RakeshAgrawal_PayPal

Then, there was the JCPenny Super Bowl Twitter incident. JCPenny claims that the following comments were part of a marketing master plan, but the jury is still out. Though we do give JCPenny credit for their clever mitten response.

JC Penny Tweet

Tweeting with Mittens

Lastly, there is the rogue Tweet incident to which the American Red Cross swiftly and smartly responded.

Red Cross Dogfish

Red Cross Response

There are several ways to prevent drunken tweeting. Number one, obviously, is to not over indulge in holiday cocktails.

If you know that the open bar at your holiday party is going to be too tempting, then we have good news for you. There is now an app called Drunk Message Blocker (Oops! App) that is designed to help you avoid social media nightmares like the ones mentioned above. FoodandWine.com reports that Drunk Message Blocker will completely shut down your access to social media. No Facebook, no Twitter, no Instagram, no Snapchat. While this is not the first app designed to protect the drunk smartphone user, it the first to stop you from using your social networks. It’s also incredibly strict. Even if you delete the app from your phone you still aren’t going to be able to put up that embarrassing picture on Facebook.

In addition to apps, there are also several web browser plug-ins that can help prevent drunken tweets. CNN.com reports that Social Media Sobriety Test is a free, Firefox plug-in which will help users determine if they are sober enough to responsibly access Twitter, Facebook or other social media sites of their choice. “Pass a simple test to prove you’re of sound mind,” it says. “Post away, or, if you fail, maybe just go to bed.” CNN reports that the app is similar to Google’s “Mail Goggles”, which will check to make sure you really want to send that late night or weekend email by making the user solve a few simple math problems.

Until your phone can detect your blood-alcohol level through your skin, there will always be a manual component.
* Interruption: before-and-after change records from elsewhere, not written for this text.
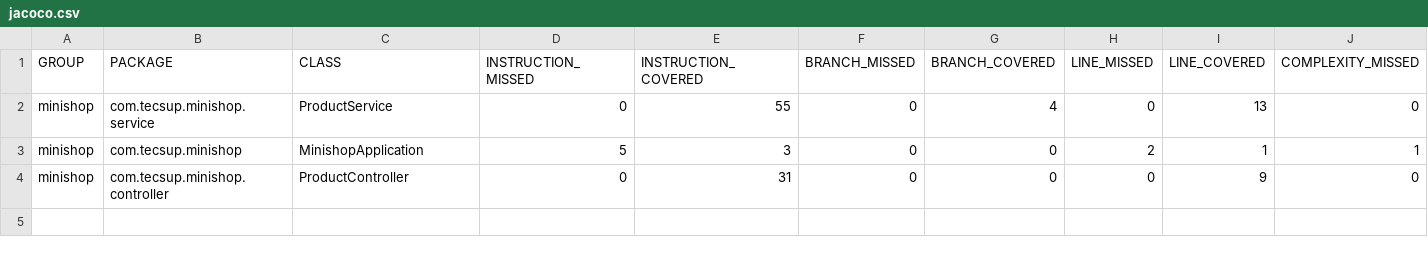
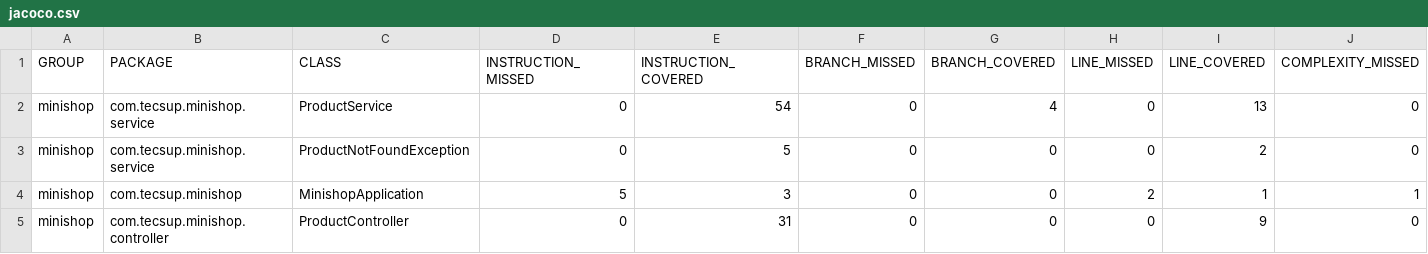
Before and after one commit to leonardomq1503-byte/minishop, a CSV file: target/site/jacoco/jacoco.csv, drawn as a sheet; only a part is shown; rows hold the shown columns only; the diff names each change by its address in the sheet, - before the commit and + after, or states it on an @@ line.

Commit message:
refactor: excepcion dedicada para producto no encontrado

```diff
--- a/target/site/jacoco/jacoco.csv
+++ b/target/site/jacoco/jacoco.csv
-E2 (INSTRUCTION_COVERED): 55
+E2 (INSTRUCTION_COVERED): 54
+row 3: minishop | com.tecsup.minishop.service | ProductNotFoundException | 0 | 5 | 0 | 0 | 0 | 2 | 0
```
Also changed, not shown: 31 other files.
Still, an app that can keep you from messing up your life (or your company) in 140 characters is something we could all use from time to time.

So this holiday season, if you are going to drink, don’t drink and Tweet (or Facebook or Instagram or blog)… or drive!